Getting back to the film, Stephanie plays a production assistant named DeLana. DeLana is really good at what she does and she’s worked with a number of great photographers and directors in an effort to make a name for herself. DeLana has a love/hate relationship for Brooking (played by Ron Carlson), the guy she is currently working for — she respects his abilities, but does not like him as a person. “She’s frustrated. Every time she puts her ideas out there, he squashes them. But she keeps trying, hoping that if she just stays long enough, it will eventually all pay off.”

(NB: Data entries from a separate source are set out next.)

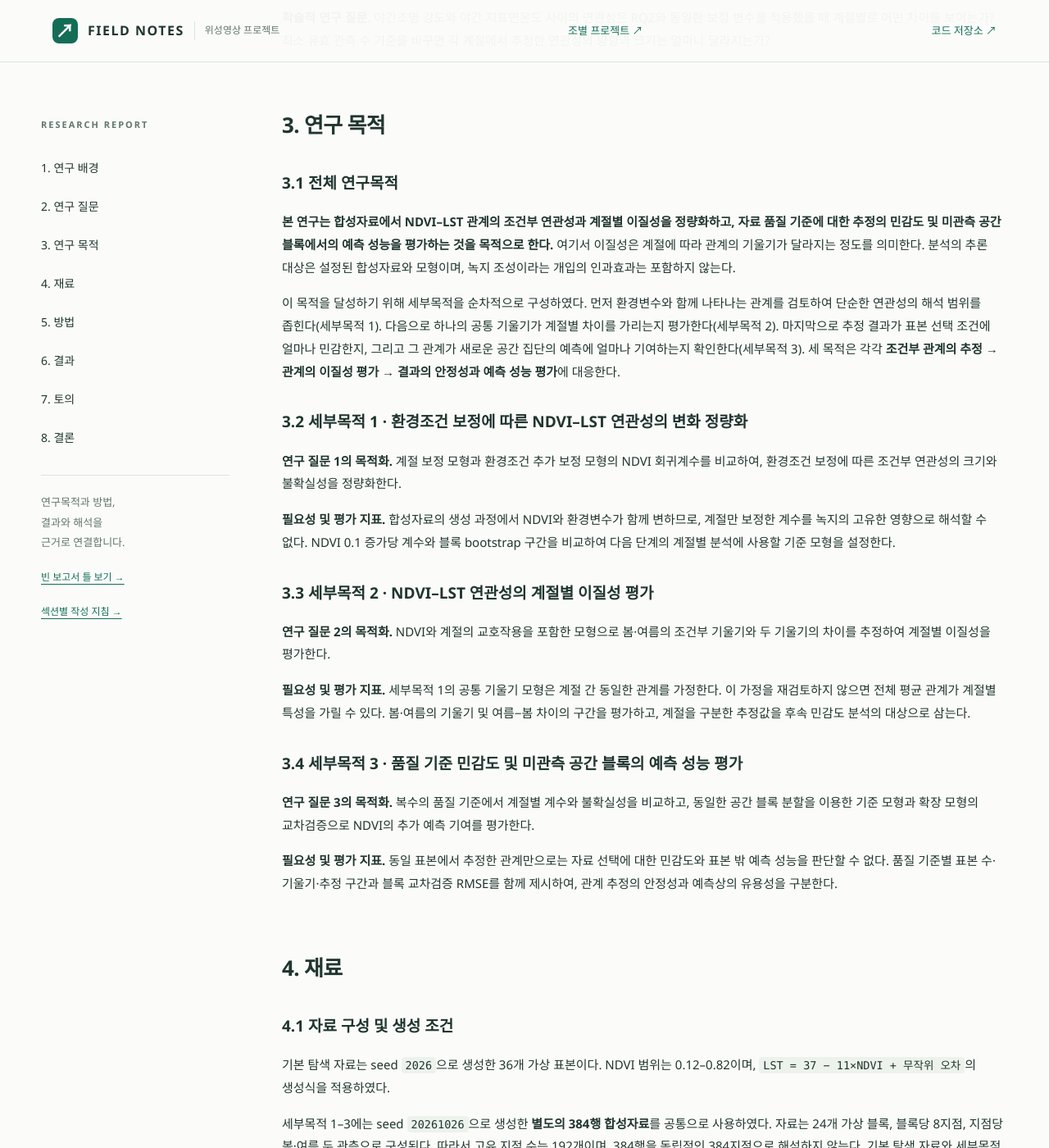
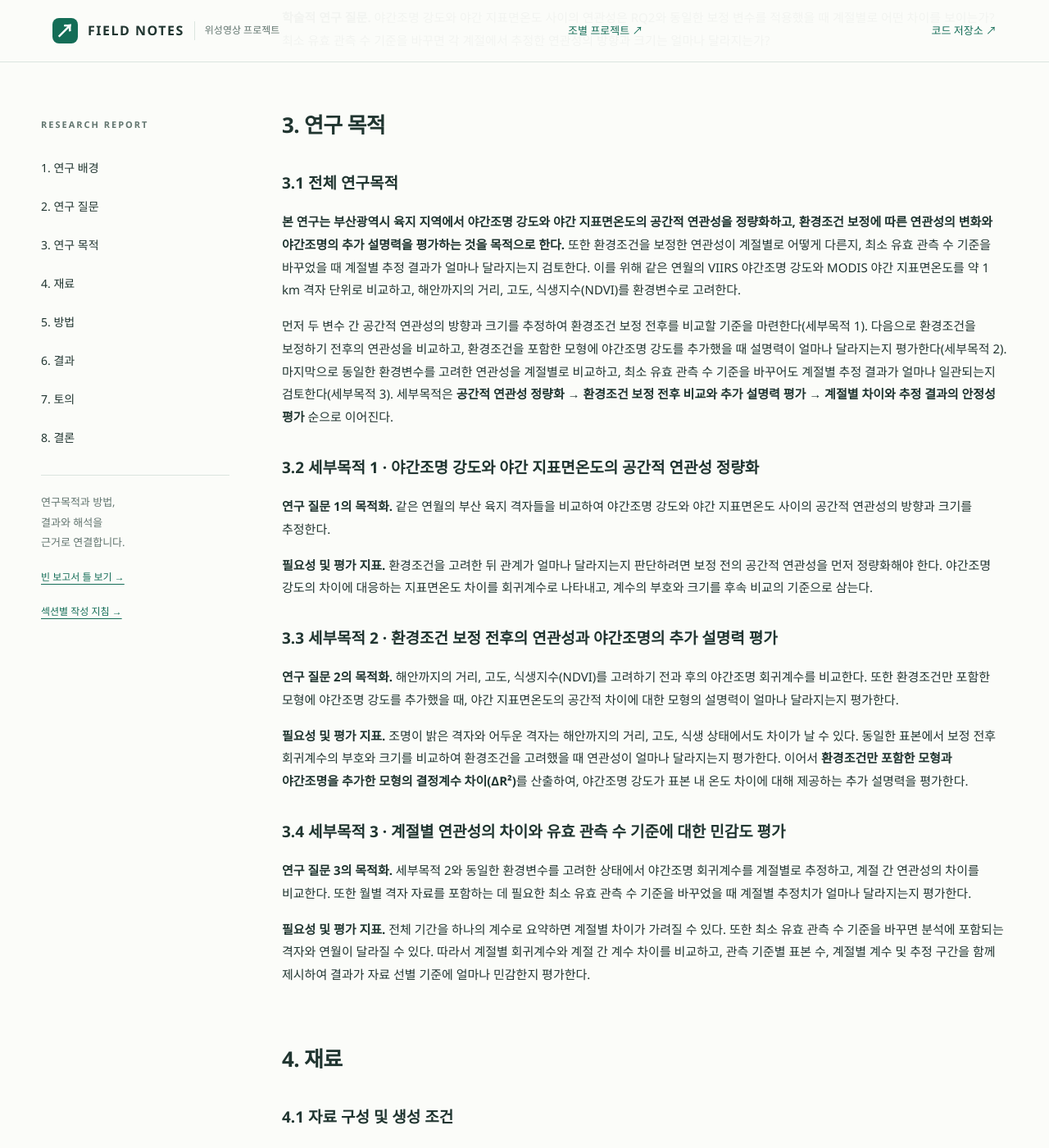
Before and after one commit to sungjun0107/-class2026_02_surveying_team2, a Jekyll site: the page built from docs/index.md, in a window 1280 px wide and 1400 px high, scrolled down 3402 px. Shown: the whole window at 82% size. Built offline with Jekyll 4.4.1, drawn with Linux system fonts in a browser that asks for light colours.

Commit message:
Update index.md

```diff
--- a/docs/index.md
+++ b/docs/index.md
@@ -61,27 +61,28 @@ badge: "측량학 2조 프로젝트"
 
 ### 3.1 전체 연구목적
 
-**본 연구는 합성자료에서 NDVI–LST 관계의 조건부 연관성과 계절별 이질성을 정량화하고, 자료 품질 기준에 대한 추정의 민감도 및 미관측 공간 블록에서의 예측 성능을 평가하는 것을 목적으로 한다.** 여기서 이질성은 계절에 따라 관계의 기울기가 달라지는 정도를 의미한다. 분석의 추론 대상은 설정된 합성자료와 모형이며, 녹지 조성이라는 개입의 인과효과는 포함하지 않는다.
+**본 연구는 부산광역시 육지 지역에서 야간조명 강도와 야간 지표면온도의 공간적 연관성을 정량화하고, 환경조건 보정에 따른 연관성의 변화와 야간조명의 추가 설명력을 평가하는 것을 목적으로 한다.** 또한 환경조건을 보정한 연관성이 계절별로 어떻게 다른지, 최소 유효 관측 수 기준을 바꾸었을 때 계절별 추정 결과가 얼마나 달라지는지 검토한다. 이를 위해 같은 연월의 VIIRS 야간조명 강도와 MODIS 야간 지표면온도를 약 1 km 격자 단위로 비교하고, 해안까지의 거리, 고도, 식생지수(NDVI)를 환경변수로 고려한다.
 
-이 목적을 달성하기 위해 세부목적을 순차적으로 구성하였다. 먼저 환경변수와 함께 나타나는 관계를 검토하여 단순한 연관성의 해석 범위를 좁힌다(세부목적 1). 다음으로 하나의 공통 기울기가 계절별 차이를 가리는지 평가한다(세부목적 2). 마지막으로 추정 결과가 표본 선택 조건에 얼마나 민감한지, 그리고 그 관계가 새로운 공간 집단의 예측에 얼마나 기여하는지 확인한다(세부목적 3). 세 목적은 각각 **조건부 관계의 추정 → 관계의 이질성 평가 → 결과의 안정성과 예측 성능 평가**에 대응한다.
+먼저 두 변수 간 공간적 연관성의 방향과 크기를 추정하여 환경조건 보정 전후를 비교할 기준을 마련한다(세부목적 1). 다음으로 환경조건을 보정하기 전후의 연관성을 비교하고, 환경조건을 포함한 모형에 야간조명 강도를 추가했을 때 설명력이 얼마나 달라지는지 평가한다(세부목적 2). 마지막으로 동일한 환경변수를 고려한 연관성을 계절별로 비교하고, 최소 유효 관측 수 기준을 바꾸어도 계절별 추정 결과가 얼마나 일관되는지 검토한다(세부목적 3). 세부목적은 **공간적 연관성 정량화 → 환경조건 보정 전후 비교와 추가 설명력 평가 → 계절별 차이와 추정 결과의 안정성 평가** 순으로 이어진다.
 
-### 3.2 세부목적 1 · 환경조건 보정에 따른 NDVI–LST 연관성의 변화 정량화
 
-**연구 질문 1의 목적화.** 계절 보정 모형과 환경조건 추가 보정 모형의 NDVI 회귀계수를 비교하여, 환경조건 보정에 따른 조건부 연관성의 크기와 불확실성을 정량화한다.
+### 3.2 세부목적 1 · 야간조명 강도와 야간 지표면온도의 공간적 연관성 정량화
 
-**필요성 및 평가 지표.** 합성자료의 생성 과정에서 NDVI와 환경변수가 함께 변하므로, 계절만 보정한 계수를 녹지의 고유한 영향으로 해석할 수 없다. NDVI 0.1 증가당 계수와 블록 bootstrap 구간을 비교하여 다음 단계의 계절별 분석에 사용할 기준 모형을 설정한다.
+**연구 질문 1의 목적화.** 같은 연월의 부산 육지 격자들을 비교하여 야간조명 강도와 야간 지표면온도 사이의 공간적 연관성의 방향과 크기를 추정한다.
 
-### 3.3 세부목적 2 · NDVI–LST 연관성의 계절별 이질성 평가
+**필요성 및 평가 지표.** 환경조건을 고려한 뒤 관계가 얼마나 달라지는지 판단하려면 보정 전의 공간적 연관성을 먼저 정량화해야 한다. 야간조명 강도의 차이에 대응하는 지표면온도 차이를 회귀계수로 나타내고, 계수의 부호와 크기를 후속 비교의 기준으로 삼는다.
 
-**연구 질문 2의 목적화.** NDVI와 계절의 교호작용을 포함한 모형으로 봄·여름의 조건부 기울기와 두 기울기의 차이를 추정하여 계절별 이질성을 평가한다.
+### 3.3 세부목적 2 · 환경조건 보정 전후의 연관성과 야간조명의 추가 설명력 평가
 
-**필요성 및 평가 지표.** 세부목적 1의 공통 기울기 모형은 계절 간 동일한 관계를 가정한다. 이 가정을 재검토하지 않으면 전체 평균 관계가 계절별 특성을 가릴 수 있다. 봄·여름의 기울기 및 여름−봄 차이의 구간을 평가하고, 계절을 구분한 추정값을 후속 민감도 분석의 대상으로 삼는다.
+**연구 질문 2의 목적화.** 해안까지의 거리, 고도, 식생지수(NDVI)를 고려하기 전과 후의 야간조명 회귀계수를 비교한다. 또한 환경조건만 포함한 모형에 야간조명 강도를 추가했을 때, 야간 지표면온도의 공간적 차이에 대한 모형의 설명력이 얼마나 달라지는지 평가한다.
 
-### 3.4 세부목적 3 · 품질 기준 민감도 및 미관측 공간 블록의 예측 성능 평가
+**필요성 및 평가 지표.** 조명이 밝은 격자와 어두운 격자는 해안까지의 거리, 고도, 식생 상태에서도 차이가 날 수 있다. 동일한 표본에서 보정 전후 회귀계수의 부호와 크기를 비교하여 환경조건을 고려했을 때 연관성이 얼마나 달라지는지 평가한다. 이어서 **환경조건만 포함한 모형과 야간조명을 추가한 모형의 결정계수 차이(ΔR²)**를 산출하여, 야간조명 강도가 표본 내 온도 차이에 대해 제공하는 추가 설명력을 평가한다.
 
-**연구 질문 3의 목적화.** 복수의 품질 기준에서 계절별 계수와 불확실성을 비교하고, 동일한 공간 블록 분할을 이용한 기준 모형과 확장 모형의 교차검증으로 NDVI의 추가 예측 기여를 평가한다.
+### 3.4 세부목적 3 · 계절별 연관성의 차이와 유효 관측 수 기준에 대한 민감도 평가
 
-**필요성 및 평가 지표.** 동일 표본에서 추정한 관계만으로는 자료 선택에 대한 민감도와 표본 밖 예측 성능을 판단할 수 없다. 품질 기준별 표본 수·기울기·추정 구간과 블록 교차검증 RMSE를 함께 제시하여, 관계 추정의 안정성과 예측상의 유용성을 구분한다.
+**연구 질문 3의 목적화.** 세부목적 2와 동일한 환경변수를 고려한 상태에서 야간조명 회귀계수를 계절별로 추정하고, 계절 간 연관성의 차이를 비교한다. 또한 월별 격자 자료를 포함하는 데 필요한 최소 유효 관측 수 기준을 바꾸었을 때 계절별 추정치가 얼마나 달라지는지 평가한다.
+
+**필요성 및 평가 지표.** 전체 기간을 하나의 계수로 요약하면 계절별 차이가 가려질 수 있다. 또한 최소 유효 관측 수 기준을 바꾸면 분석에 포함되는 격자와 연월이 달라질 수 있다. 따라서 계절별 회귀계수와 계절 간 계수 차이를 비교하고, 관측 기준별 표본 수, 계절별 계수 및 추정 구간을 함께 제시하여 결과가 자료 선별 기준에 얼마나 민감한지 평가한다.
 
 ## 4. 재료 {#materials}
 
```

When pressed, Hodos admitted there was a little bit of herself infused into the character. She actually modeled DeLana’s relationship with Brooking around a real life working situation she’d experienced. “If I had an opinion on what worked best, I could never state it because it would hurt his ego,” she recalled. “Also, if I see something wrong, or I have an opinion about something that’s going to directly affect me, at the very least, I want my opinion noted.”
Hodos told Examiner that she did all of her own stunts — “not that there were any really crazy ones.” In fact, the hardest thing she had to do was run. “You’re stepping into snow that’s really deep! You’re trying to find support for your foot and keep moving, but you end up doing these crazy jumping jacks,” she laughed. “One time, my boot even came off. At one point, someone yelled, ‘If you can’t get there, the bear’s going to kill you!’ And I said, ‘Then I’m going to die!’”
The inside joke of the film was that Stephanie falls a lot. So much that there was talk of adding an outtakes reel to the DVD, which would be comprised solely of a montage of the actress falling while trying to run through the snow.
And that brings up one final aspect of “Unnatural.” “There’s a lot of humor that you probably would not expect to see in a horror film,” Stephanie divulged. “It’s not your typical, gory horror film, ‘Unnatural’ is a creature-driven horror film with a great script and great actors!”
Stephanie Hodos: IMDb • Instagram • Twitter
After Dark Films: website • Facebook • Twitter
“Unnatural”: iTunes • Amazon • Google Play • Vudu • Available on DVD in November